Entries shown below:

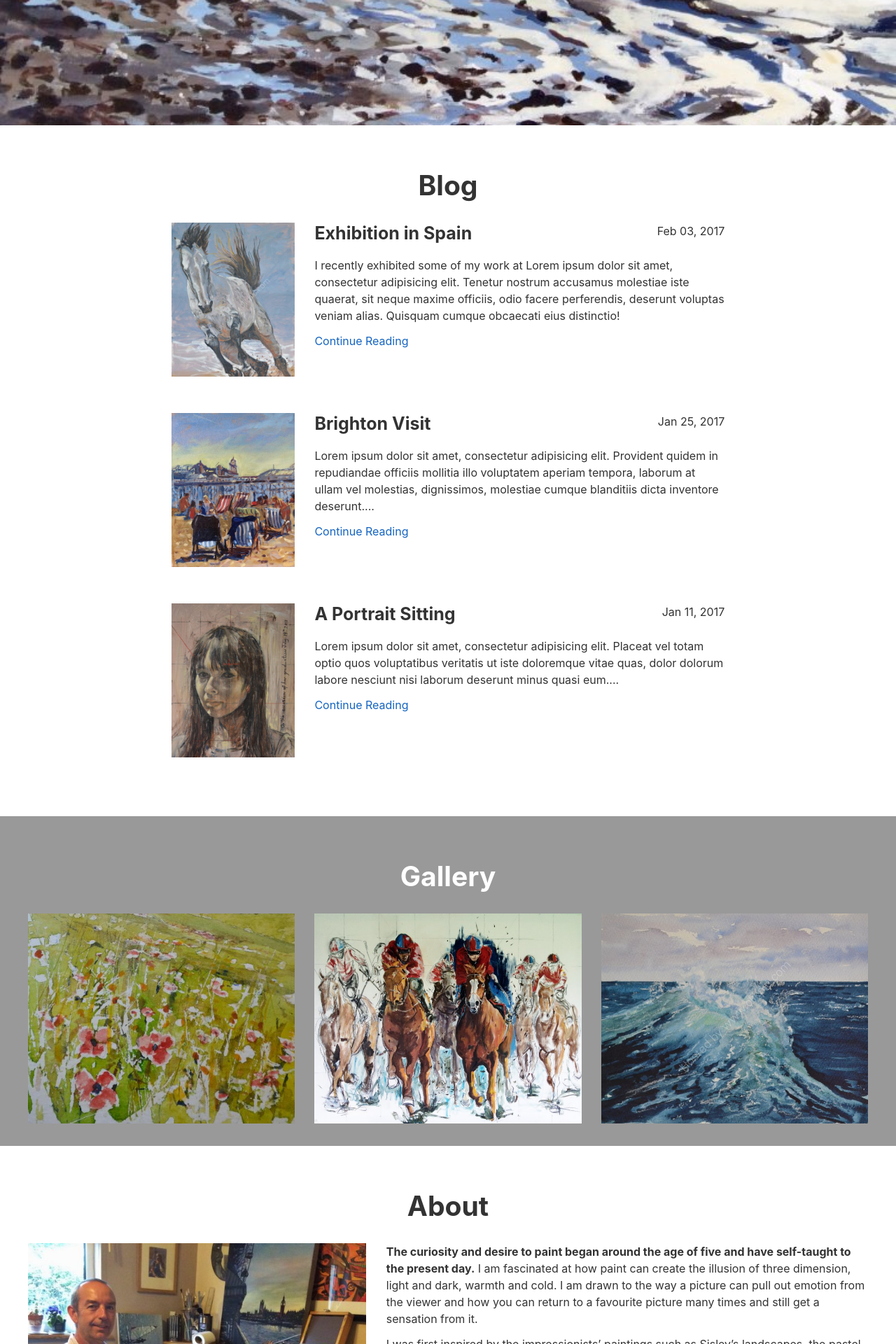
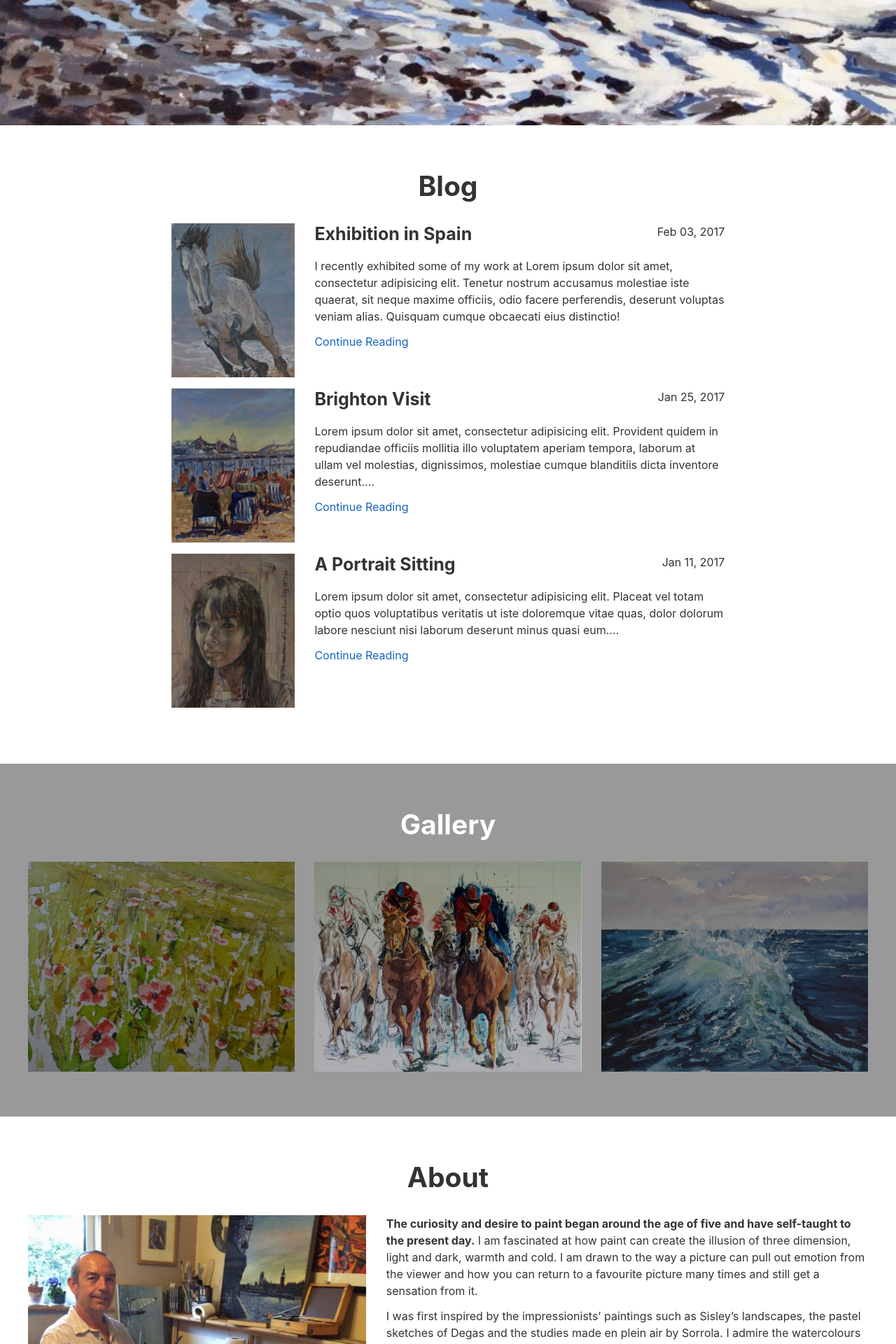
Before and after one commit to PaintTheMouse/test, a Jekyll site: the page built from index.html, in a window 1280 px wide. Shown: the part 721-2641 px from the top of the page at 70% size. Built offline with Jekyll 4.4.1, drawn with Linux system fonts in a browser that asks for light colours; nearby versions of some CDN libraries; some of the changed text lies outside the part shown.

Commit message:
added footer copy

```diff
--- a/_layouts/default.html
+++ b/_layouts/default.html
@@ -11,9 +11,7 @@
 </head>
 
 <body>
-
   {{ content }}
-
   <footer class="footer" role="contentinfo">
     <div class="footer-items-wrapper">
       <div class="footer-item">
@@ -39,8 +37,19 @@
             </nav>
       </div>
       <div class="footer-item">
-        <img src="images/logo/mouse_white.svg" alt="Logo image">
+        <!--<div class="footer-mouse">-->
+          <img src="images/logo/mouse_white.svg" alt="Logo image">
+        <!--</div>-->
+        <!--<div class="footer-mousetext">-->
+          <!--<img src="images/logo/text_2lines_white.svg" alt="Logo image">-->
+        <!--</div>-->
       </div>
+    </div>
+    <div class="footer-bottomline footer-items-wrapper">
+      <div class="footer-copy">
+        <p>Images &copy Ray Murphy <span>|<span> Site designed by Ian Gates 2017</p>
+      </div>
+
     </div>
   </footer>
 </body>
--- a/index.html
+++ b/index.html
@@ -10,7 +10,10 @@ title: Paint the Mouse
 <section id="blog" class="row-wrapper">
   <h1>Blog</h1>
   <div class="outer-container blog-post">
-    <div class="blog-img-wrapper" style="background-image: url(images/DSC_0491.JPG)">
+    <div class="blog-img-wrapper" style="background-image: linear-gradient(
+      rgba(0, 0, 0, 0.3),
+      rgba(0, 0, 0, 0.3)
+    ),url(images/DSC_0491.JPG)">
       <!--<img class="gallery-img" src="images/DSC_0491.JPG" alt="">-->
       <!--<a href="" background-image></a>-->
     </div>
@@ -24,7 +27,10 @@ title: Paint the Mouse
     </div>
   </div>
   <div class="outer-container blog-post">
-    <div class="blog-img-wrapper" style="background-image: url(images/IMG_0236_2.JPG)">
+    <div class="blog-img-wrapper" style="background-image: linear-gradient(
+      rgba(0, 0, 0, 0.3),
+      rgba(0, 0, 0, 0.3)
+    ),url(images/IMG_0236_2.JPG)">
       <!--<img class="gallery-img" src="images/IMG_0236_2.JPG" alt="">-->
       <!--<a href="" background-image></a>-->
     </div>
@@ -38,7 +44,10 @@ title: Paint the Mouse
     </div>
   </div>
   <div class="outer-container blog-post">
-    <div class="blog-img-wrapper" style="background-image: url(images/41.JPG)">
+    <div class="blog-img-wrapper" style="background-image: linear-gradient(
+      rgba(0, 0, 0, 0.3),
+      rgba(0, 0, 0, 0.3)
+    ),url(images/41.JPG)">
       <!--<img class="gallery-img" src="images/41.JPG" alt="">-->
       <!--<a href="" background-image></a>-->
     </div>
@@ -54,11 +63,20 @@ title: Paint the Mouse
 <section id="gallery" class="row-wrapper">
   <h1>Gallery</h1>
   <div class="outer-container">
-    <div class="gallery-img-wrapper" style="background-image: url(images/DSC_0321.JPG)">
+    <div class="gallery-img-wrapper" style="background-image: linear-gradient(
+      rgba(0, 0, 0, 0.3),
+      rgba(0, 0, 0, 0.3)
+    ),url(images/DSC_0321.JPG)">
     </div>
-    <div class="gallery-img-wrapper" style="background-image: url(images/IMG_0197_2.JPG)">
+    <div class="gallery-img-wrapper" style="background-image: linear-gradient(
+      rgba(0, 0, 0, 0.3),
+      rgba(0, 0, 0, 0.3)
+    ),url(images/IMG_0197_2.JPG)">
     </div>
-    <div class="gallery-img-wrapper" style="background-image: url(images/DSC_0511.JPG)">
+    <div class="gallery-img-wrapper" style="background-image: linear-gradient(
+      rgba(0, 0, 0, 0.3),
+      rgba(0, 0, 0, 0.3)
+    ),url(images/DSC_0511.JPG)">
     </div>
   </div>
 </section>
--- a/style.css
+++ b/style.css
@@ -224,7 +224,7 @@ h6 {
 
 .row-wrapper {
   display: block;
-  padding-bottom: 2rem; }
+  padding: 4rem 0; }
   .row-wrapper::after {
     clear: both;
     content: "";
@@ -258,8 +258,7 @@ section h1 {
   margin-left: auto;
   margin-right: auto;
   font-size: 2.44140625em;
-  text-align: center;
-  padding-top: 1.618em; }
+  text-align: center; }
   section h1::after {
     clear: both;
     content: "";
@@ -285,8 +284,7 @@ section h1 {
       float: left;
       display: block;
       margin-right: 2.3576520234%;
-      width: 100%;
-      margin-bottom: 1.618em; }
+      width: 100%; }
       .gallery-img-wrapper:last-child {
         margin-right: 0; } }
 
@@ -339,8 +337,7 @@ section h1 {
       display: block;
       margin-right: 2.3576520234%;
       width: 82.9403913294%;
-      margin-left: 8.5298043353%;
-      padding-top: 1.618em; }
+      margin-left: 8.5298043353%; }
       .about-text-wrapper:last-child {
         margin-right: 0; } }
   @media screen and (max-width: 415px) {
@@ -354,7 +351,7 @@ section h1 {
         margin-right: 0; } }
 
 .blog-post {
-  margin-bottom: 1.618em;
+  margin-bottom: 1rem;
   overflow: hidden; }
 
 .blog-img-wrapper {
@@ -364,8 +361,7 @@ section h1 {
   width: 14.7019566472%;
   margin-left: 17.0596086706%;
   height: 220px;
-  background-size: cover;
-  margin-bottom: 1.618em; }
+  background-size: cover; }
   .blog-img-wrapper:last-child {
     margin-right: 0; }
   @media screen and (max-width: 960px) {
@@ -409,14 +405,14 @@ footer {
   max-width: 1200px;
   margin-left: auto;
   margin-right: auto;
-  padding: 2.3576520234% 2.3576520234% 2.3576520234% 2.3576520234%;
-  text-align: center; }
+  padding: 2.3576520234% 2.3576520234% 2.3576520234% 2.3576520234%; }
   .footer-items-wrapper::after {
     clear: both;
     content: "";
     display: block; }
 
 .footer-item {
+  text-align: center;
   float: left;
   display: block;
   margin-right: 2.3576520234%;
@@ -434,3 +430,27 @@ footer {
       padding-bottom: 1.618em; }
       .footer-item:last-child {
         margin-right: 0; } }
+
+.footer-mouse,
+.footer-mousetext {
+  float: left;
+  display: block;
+  margin-right: 7.4229717578%;
+  width: 46.2885141211%; }
+  .footer-mouse:last-child,
+  .footer-mousetext:last-child {
+    margin-right: 0; }
+
+.footer-bottomline {
+  padding-top: 0;
+  opacity: 0.7;
+  font-size: 0.7rem; }
+
+.footer-copy {
+  float: left;
+  display: block;
+  margin-right: 2.3576520234%;
+  width: 100%;
+  text-align: center; }
+  .footer-copy:last-child {
+    margin-right: 0; }
```
Also changed, not shown: _app/sass/style.scss (+30 -10 lines), 1 other file.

End of Entries shown.

To do> Restate each of the entries above word for word and skip every image.

The completed task>
Before and after one commit to PaintTheMouse/test, a Jekyll site: the page built from index.html, in a window 1280 px wide. Shown: the part 721-2641 px from the top of the page at 70% size. Built offline with Jekyll 4.4.1, drawn with Linux system fonts in a browser that asks for light colours; nearby versions of some CDN libraries; some of the changed text lies outside the part shown.

Commit message:
added footer copy

```diff
--- a/_layouts/default.html
+++ b/_layouts/default.html
@@ -11,9 +11,7 @@
 </head>
 
 <body>
-
   {{ content }}
-
   <footer class="footer" role="contentinfo">
     <div class="footer-items-wrapper">
       <div class="footer-item">
@@ -39,8 +37,19 @@
             </nav>
       </div>
       <div class="footer-item">
-        <img src="images/logo/mouse_white.svg" alt="Logo image">
+        <!--<div class="footer-mouse">-->
+          <img src="images/logo/mouse_white.svg" alt="Logo image">
+        <!--</div>-->
+        <!--<div class="footer-mousetext">-->
+          <!--<img src="images/logo/text_2lines_white.svg" alt="Logo image">-->
+        <!--</div>-->
       </div>
+    </div>
+    <div class="footer-bottomline footer-items-wrapper">
+      <div class="footer-copy">
+        <p>Images &copy Ray Murphy <span>|<span> Site designed by Ian Gates 2017</p>
+      </div>
+
     </div>
   </footer>
 </body>
--- a/index.html
+++ b/index.html
@@ -10,7 +10,10 @@ title: Paint the Mouse
 <section id="blog" class="row-wrapper">
   <h1>Blog</h1>
   <div class="outer-container blog-post">
-    <div class="blog-img-wrapper" style="background-image: url(images/DSC_0491.JPG)">
+    <div class="blog-img-wrapper" style="background-image: linear-gradient(
+      rgba(0, 0, 0, 0.3),
+      rgba(0, 0, 0, 0.3)
+    ),url(images/DSC_0491.JPG)">
       <!--<img class="gallery-img" src="images/DSC_0491.JPG" alt="">-->
       <!--<a href="" background-image></a>-->
     </div>
@@ -24,7 +27,10 @@ title: Paint the Mouse
     </div>
   </div>
   <div class="outer-container blog-post">
-    <div class="blog-img-wrapper" style="background-image: url(images/IMG_0236_2.JPG)">
+    <div class="blog-img-wrapper" style="background-image: linear-gradient(
+      rgba(0, 0, 0, 0.3),
+      rgba(0, 0, 0, 0.3)
+    ),url(images/IMG_0236_2.JPG)">
       <!--<img class="gallery-img" src="images/IMG_0236_2.JPG" alt="">-->
       <!--<a href="" background-image></a>-->
     </div>
@@ -38,7 +44,10 @@ title: Paint the Mouse
     </div>
   </div>
   <div class="outer-container blog-post">
-    <div class="blog-img-wrapper" style="background-image: url(images/41.JPG)">
+    <div class="blog-img-wrapper" style="background-image: linear-gradient(
+      rgba(0, 0, 0, 0.3),
+      rgba(0, 0, 0, 0.3)
+    ),url(images/41.JPG)">
       <!--<img class="gallery-img" src="images/41.JPG" alt="">-->
       <!--<a href="" background-image></a>-->
     </div>
@@ -54,11 +63,20 @@ title: Paint the Mouse
 <section id="gallery" class="row-wrapper">
   <h1>Gallery</h1>
   <div class="outer-container">
-    <div class="gallery-img-wrapper" style="background-image: url(images/DSC_0321.JPG)">
+    <div class="gallery-img-wrapper" style="background-image: linear-gradient(
+      rgba(0, 0, 0, 0.3),
+      rgba(0, 0, 0, 0.3)
+    ),url(images/DSC_0321.JPG)">
     </div>
-    <div class="gallery-img-wrapper" style="background-image: url(images/IMG_0197_2.JPG)">
+    <div class="gallery-img-wrapper" style="background-image: linear-gradient(
+      rgba(0, 0, 0, 0.3),
+      rgba(0, 0, 0, 0.3)
+    ),url(images/IMG_0197_2.JPG)">
     </div>
-    <div class="gallery-img-wrapper" style="background-image: url(images/DSC_0511.JPG)">
+    <div class="gallery-img-wrapper" style="background-image: linear-gradient(
+      rgba(0, 0, 0, 0.3),
+      rgba(0, 0, 0, 0.3)
+    ),url(images/DSC_0511.JPG)">
     </div>
   </div>
 </section>
--- a/style.css
+++ b/style.css
@@ -224,7 +224,7 @@ h6 {
 
 .row-wrapper {
   display: block;
-  padding-bottom: 2rem; }
+  padding: 4rem 0; }
   .row-wrapper::after {
     clear: both;
     content: "";
@@ -258,8 +258,7 @@ section h1 {
   margin-left: auto;
   margin-right: auto;
   font-size: 2.44140625em;
-  text-align: center;
-  padding-top: 1.618em; }
+  text-align: center; }
   section h1::after {
     clear: both;
     content: "";
@@ -285,8 +284,7 @@ section h1 {
       float: left;
       display: block;
       margin-right: 2.3576520234%;
-      width: 100%;
-      margin-bottom: 1.618em; }
+      width: 100%; }
       .gallery-img-wrapper:last-child {
         margin-right: 0; } }
 
@@ -339,8 +337,7 @@ section h1 {
       display: block;
       margin-right: 2.3576520234%;
       width: 82.9403913294%;
-      margin-left: 8.5298043353%;
-      padding-top: 1.618em; }
+      margin-left: 8.5298043353%; }
       .about-text-wrapper:last-child {
         margin-right: 0; } }
   @media screen and (max-width: 415px) {
@@ -354,7 +351,7 @@ section h1 {
         margin-right: 0; } }
 
 .blog-post {
-  margin-bottom: 1.618em;
+  margin-bottom: 1rem;
   overflow: hidden; }
 
 .blog-img-wrapper {
@@ -364,8 +361,7 @@ section h1 {
   width: 14.7019566472%;
   margin-left: 17.0596086706%;
   height: 220px;
-  background-size: cover;
-  margin-bottom: 1.618em; }
+  background-size: cover; }
   .blog-img-wrapper:last-child {
     margin-right: 0; }
   @media screen and (max-width: 960px) {
@@ -409,14 +405,14 @@ footer {
   max-width: 1200px;
   margin-left: auto;
   margin-right: auto;
-  padding: 2.3576520234% 2.3576520234% 2.3576520234% 2.3576520234%;
-  text-align: center; }
+  padding: 2.3576520234% 2.3576520234% 2.3576520234% 2.3576520234%; }
   .footer-items-wrapper::after {
     clear: both;
     content: "";
     display: block; }
 
 .footer-item {
+  text-align: center;
   float: left;
   display: block;
   margin-right: 2.3576520234%;
@@ -434,3 +430,27 @@ footer {
       padding-bottom: 1.618em; }
       .footer-item:last-child {
         margin-right: 0; } }
+
+.footer-mouse,
+.footer-mousetext {
+  float: left;
+  display: block;
+  margin-right: 7.4229717578%;
+  width: 46.2885141211%; }
+  .footer-mouse:last-child,
+  .footer-mousetext:last-child {
+    margin-right: 0; }
+
+.footer-bottomline {
+  padding-top: 0;
+  opacity: 0.7;
+  font-size: 0.7rem; }
+
+.footer-copy {
+  float: left;
+  display: block;
+  margin-right: 2.3576520234%;
+  width: 100%;
+  text-align: center; }
+  .footer-copy:last-child {
+    margin-right: 0; }
```
Also changed, not shown: _app/sass/style.scss (+30 -10 lines), 1 other file.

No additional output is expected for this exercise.